The benefits of learning guitar in your fifties

learn guitar in your 50s

So you’ve decided that you want to be the next the Jimi Hendrix and learn how to blaze on the guitar. The phrase “it’s never too late” comes to mind – who decides when too late is?! You’re never too old to pick up the axe and start noodling away at the strings and learn Hey Joe or Stairway to Heaven.

Learning a musical instrument is a fun and challenging past time and has many positive benefits to body, mind, and soul. Meanwhile, your children or grandchildren will think you’re super cool when you bust out the guitar and start playing Hotel California at family gatherings. Well, maybe not but music is a universal language that brings people together. You mind even find yourself starting a band with other grey-haired rockers from down the road. There are also so many free video tutorials online, you can learn guitar from the comfort of your own home, on your own time.

 

Pump up your reaction times

As you age, your reaction time becomes a lot slower that’s why picking up the guitar well into your fifties is great because learning guitar increasing your reaction time and will combat this, as your body slows down with age.

 

The secret to happiness?

Studies have also shown that playing music makes you happy.

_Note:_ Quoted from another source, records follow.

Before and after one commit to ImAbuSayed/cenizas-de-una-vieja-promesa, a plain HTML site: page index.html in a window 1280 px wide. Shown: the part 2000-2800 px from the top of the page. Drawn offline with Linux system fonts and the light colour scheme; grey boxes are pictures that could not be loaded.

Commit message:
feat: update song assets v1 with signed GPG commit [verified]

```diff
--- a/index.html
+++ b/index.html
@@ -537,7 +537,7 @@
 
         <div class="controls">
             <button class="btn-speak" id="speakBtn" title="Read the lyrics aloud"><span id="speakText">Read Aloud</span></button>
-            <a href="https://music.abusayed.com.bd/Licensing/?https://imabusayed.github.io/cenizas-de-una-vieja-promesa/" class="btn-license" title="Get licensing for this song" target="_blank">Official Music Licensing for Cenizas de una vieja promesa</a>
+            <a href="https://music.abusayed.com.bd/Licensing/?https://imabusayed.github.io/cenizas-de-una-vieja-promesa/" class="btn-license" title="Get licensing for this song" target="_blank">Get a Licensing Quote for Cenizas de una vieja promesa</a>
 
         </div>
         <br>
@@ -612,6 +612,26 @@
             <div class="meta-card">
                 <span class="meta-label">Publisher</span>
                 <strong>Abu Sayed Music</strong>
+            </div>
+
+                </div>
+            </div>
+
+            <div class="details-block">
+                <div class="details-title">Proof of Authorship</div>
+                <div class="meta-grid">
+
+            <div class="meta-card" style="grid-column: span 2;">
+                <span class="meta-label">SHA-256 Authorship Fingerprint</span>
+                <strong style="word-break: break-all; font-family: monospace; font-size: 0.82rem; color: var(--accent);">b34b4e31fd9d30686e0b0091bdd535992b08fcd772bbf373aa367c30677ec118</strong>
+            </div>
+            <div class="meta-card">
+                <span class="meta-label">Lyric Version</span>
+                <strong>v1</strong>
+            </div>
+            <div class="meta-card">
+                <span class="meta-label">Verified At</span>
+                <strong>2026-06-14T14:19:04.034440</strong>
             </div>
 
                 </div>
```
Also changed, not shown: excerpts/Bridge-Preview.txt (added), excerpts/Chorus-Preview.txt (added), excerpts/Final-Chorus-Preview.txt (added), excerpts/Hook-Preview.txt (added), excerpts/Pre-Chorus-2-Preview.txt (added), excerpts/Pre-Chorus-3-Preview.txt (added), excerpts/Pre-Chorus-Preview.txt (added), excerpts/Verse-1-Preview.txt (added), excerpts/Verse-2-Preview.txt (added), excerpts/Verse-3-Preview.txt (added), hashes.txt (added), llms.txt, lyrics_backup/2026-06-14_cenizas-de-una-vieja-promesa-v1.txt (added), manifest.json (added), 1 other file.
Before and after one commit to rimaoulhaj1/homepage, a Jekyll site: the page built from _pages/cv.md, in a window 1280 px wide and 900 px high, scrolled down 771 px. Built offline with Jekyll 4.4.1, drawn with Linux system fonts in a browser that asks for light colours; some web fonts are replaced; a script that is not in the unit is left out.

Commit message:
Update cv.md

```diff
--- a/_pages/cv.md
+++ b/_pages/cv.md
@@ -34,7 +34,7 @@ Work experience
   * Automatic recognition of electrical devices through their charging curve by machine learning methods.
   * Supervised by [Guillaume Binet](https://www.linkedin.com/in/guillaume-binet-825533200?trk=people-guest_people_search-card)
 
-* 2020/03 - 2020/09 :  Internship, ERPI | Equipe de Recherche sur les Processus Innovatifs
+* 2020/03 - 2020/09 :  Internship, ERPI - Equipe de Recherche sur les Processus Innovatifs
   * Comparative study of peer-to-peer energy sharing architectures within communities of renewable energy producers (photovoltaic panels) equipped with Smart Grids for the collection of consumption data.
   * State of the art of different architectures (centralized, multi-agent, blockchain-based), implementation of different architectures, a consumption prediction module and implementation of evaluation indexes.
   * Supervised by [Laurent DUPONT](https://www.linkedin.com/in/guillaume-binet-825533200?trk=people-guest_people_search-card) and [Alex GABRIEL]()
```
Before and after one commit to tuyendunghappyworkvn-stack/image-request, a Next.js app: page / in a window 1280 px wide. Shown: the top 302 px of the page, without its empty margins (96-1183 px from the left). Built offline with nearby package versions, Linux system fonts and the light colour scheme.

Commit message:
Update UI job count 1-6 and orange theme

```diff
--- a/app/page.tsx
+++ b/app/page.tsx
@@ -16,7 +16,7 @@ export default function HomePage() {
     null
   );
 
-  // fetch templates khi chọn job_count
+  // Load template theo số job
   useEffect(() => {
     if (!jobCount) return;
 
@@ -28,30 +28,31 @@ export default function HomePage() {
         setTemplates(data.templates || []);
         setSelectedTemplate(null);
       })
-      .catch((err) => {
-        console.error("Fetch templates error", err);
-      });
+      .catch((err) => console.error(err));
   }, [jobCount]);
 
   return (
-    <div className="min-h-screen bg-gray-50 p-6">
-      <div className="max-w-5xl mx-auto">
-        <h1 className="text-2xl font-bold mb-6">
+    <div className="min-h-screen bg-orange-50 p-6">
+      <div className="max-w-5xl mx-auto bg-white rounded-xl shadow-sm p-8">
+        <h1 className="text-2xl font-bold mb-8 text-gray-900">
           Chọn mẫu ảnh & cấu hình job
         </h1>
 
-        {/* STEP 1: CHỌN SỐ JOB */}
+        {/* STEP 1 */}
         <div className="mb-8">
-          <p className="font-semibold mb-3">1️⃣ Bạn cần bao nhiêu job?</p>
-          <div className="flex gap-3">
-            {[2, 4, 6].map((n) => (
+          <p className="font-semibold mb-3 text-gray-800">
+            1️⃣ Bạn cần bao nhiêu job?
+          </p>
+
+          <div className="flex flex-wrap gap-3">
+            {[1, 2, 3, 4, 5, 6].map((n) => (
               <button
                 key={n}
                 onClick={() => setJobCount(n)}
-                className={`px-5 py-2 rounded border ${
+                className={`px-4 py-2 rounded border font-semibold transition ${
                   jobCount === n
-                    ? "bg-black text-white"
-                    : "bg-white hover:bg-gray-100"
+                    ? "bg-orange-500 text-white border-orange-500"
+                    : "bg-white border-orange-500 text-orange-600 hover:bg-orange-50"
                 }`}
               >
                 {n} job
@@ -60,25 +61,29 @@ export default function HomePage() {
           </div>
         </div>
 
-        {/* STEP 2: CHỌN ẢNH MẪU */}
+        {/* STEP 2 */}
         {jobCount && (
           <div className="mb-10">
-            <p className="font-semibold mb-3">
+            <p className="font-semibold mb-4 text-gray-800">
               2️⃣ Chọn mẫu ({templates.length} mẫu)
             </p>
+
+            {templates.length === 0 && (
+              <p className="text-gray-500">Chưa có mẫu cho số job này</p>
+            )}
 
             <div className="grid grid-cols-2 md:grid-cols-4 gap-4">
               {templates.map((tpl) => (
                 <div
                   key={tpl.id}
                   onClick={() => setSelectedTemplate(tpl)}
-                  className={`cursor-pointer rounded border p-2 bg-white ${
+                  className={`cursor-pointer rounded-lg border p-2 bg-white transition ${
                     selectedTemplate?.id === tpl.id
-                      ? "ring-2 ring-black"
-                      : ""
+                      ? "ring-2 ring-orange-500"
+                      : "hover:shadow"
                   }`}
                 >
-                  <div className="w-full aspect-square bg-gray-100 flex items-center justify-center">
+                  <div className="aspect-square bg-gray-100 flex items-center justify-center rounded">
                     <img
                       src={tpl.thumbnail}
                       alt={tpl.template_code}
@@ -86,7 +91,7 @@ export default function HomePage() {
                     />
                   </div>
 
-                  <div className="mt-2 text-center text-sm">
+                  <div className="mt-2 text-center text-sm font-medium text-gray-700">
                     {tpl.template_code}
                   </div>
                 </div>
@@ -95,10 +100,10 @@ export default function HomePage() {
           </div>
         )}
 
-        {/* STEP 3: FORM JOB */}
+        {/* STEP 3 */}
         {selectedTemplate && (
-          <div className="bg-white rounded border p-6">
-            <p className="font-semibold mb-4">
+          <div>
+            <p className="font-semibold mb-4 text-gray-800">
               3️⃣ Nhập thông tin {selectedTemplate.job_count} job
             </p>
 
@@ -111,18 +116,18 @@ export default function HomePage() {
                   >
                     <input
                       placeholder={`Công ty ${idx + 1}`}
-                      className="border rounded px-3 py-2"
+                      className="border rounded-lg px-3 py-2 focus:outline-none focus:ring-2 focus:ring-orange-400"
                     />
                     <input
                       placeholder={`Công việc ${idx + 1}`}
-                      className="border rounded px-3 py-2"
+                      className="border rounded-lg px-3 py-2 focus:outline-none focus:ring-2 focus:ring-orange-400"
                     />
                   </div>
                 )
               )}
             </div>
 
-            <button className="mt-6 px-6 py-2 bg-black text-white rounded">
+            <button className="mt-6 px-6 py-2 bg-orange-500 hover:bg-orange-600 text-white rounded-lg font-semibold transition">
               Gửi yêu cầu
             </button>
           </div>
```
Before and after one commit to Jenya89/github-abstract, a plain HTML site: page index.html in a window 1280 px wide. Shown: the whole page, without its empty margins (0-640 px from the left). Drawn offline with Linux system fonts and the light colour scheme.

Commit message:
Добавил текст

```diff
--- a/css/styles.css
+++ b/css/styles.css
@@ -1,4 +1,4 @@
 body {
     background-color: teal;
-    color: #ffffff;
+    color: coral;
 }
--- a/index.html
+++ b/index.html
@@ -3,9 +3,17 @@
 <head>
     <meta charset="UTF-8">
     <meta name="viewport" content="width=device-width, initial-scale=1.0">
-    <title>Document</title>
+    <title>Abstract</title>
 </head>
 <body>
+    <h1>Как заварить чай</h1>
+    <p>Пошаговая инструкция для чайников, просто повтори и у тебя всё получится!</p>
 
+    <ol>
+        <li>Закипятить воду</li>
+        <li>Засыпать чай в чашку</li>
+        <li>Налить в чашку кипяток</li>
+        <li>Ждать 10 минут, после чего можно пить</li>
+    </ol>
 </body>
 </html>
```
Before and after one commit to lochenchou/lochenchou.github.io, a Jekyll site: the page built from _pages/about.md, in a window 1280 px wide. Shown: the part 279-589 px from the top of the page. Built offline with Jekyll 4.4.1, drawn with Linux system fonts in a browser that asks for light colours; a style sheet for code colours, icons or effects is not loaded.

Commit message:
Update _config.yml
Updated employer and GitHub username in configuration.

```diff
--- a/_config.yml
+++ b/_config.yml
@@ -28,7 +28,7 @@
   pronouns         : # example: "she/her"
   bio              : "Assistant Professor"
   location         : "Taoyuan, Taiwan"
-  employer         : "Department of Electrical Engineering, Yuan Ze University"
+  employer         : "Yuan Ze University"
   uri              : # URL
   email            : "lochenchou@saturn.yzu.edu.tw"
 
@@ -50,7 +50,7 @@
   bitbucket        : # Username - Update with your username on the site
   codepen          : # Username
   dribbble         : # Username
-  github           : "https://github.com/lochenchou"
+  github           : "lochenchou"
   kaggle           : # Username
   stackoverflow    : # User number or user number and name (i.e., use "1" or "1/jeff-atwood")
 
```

When you are focused on practicing the guitar, the brain releases endorphins when you accomplish things. So mastering the solo from All Along The Watchtower will release a bunch of happy chemicals in your brain and put a smile on your dial.

 

learn guitar in your 50s

 

Learning an instrument gets that grey matter going

Studies on the effects of learning an instrument on the brain have revealed that music strengthens your memory. Scans of the brain have shown that people who learn an instrument have stronger cognitive signals between the left and the right side of the brain, meaning that you will be able to process information faster and store the new found knowledge. In the study, musicians were hooked up to an EEG machine, which measures the processing of the different parts of the brain. The musicians were then put to the test with a variety of memory related tests. The musicians all scored higher than a test group of non-musicians. The scientists aren’t exactly sure why this is the case, but results don’t lie.

Music also increases the size of the nerve fibres connecting the two sides of the brain meaning that your brain is firing and active at an increased rate. The increased activity in your brain will help you ward off dementia and other brain diseases.

The executive function of the brain refers to processing information, problem-solving and the ability to process and store information. Learning guitar strengthens these traits of your brain and you will see results in your day to day life as well. A study in stroke patients found that listening to or playing music rapidly restored fine motor skills and coordination.

 

Playing for fun & socialisation

Besides all the positive cognitive abilities gained from learning guitar, it’s downright fun and rewarding. There’s nothing better than sitting on the porch in the afternoon with your favourite drink while playing along to your favourite song. Why not get your mates over and jam until the sun goes down? Playing music with people is a form of bonding and strengthen connections.

 

Like I said, it’s never too late to pick up the guitar and start strumming away. The internet is crawling with free online tutorials so there’s no excuse to start rocking out. Not in a rocking chair, but on the guitar! The positive health benefits of playing music are only outweighed by the fun you will have doing it. So wield that axe and start strumming.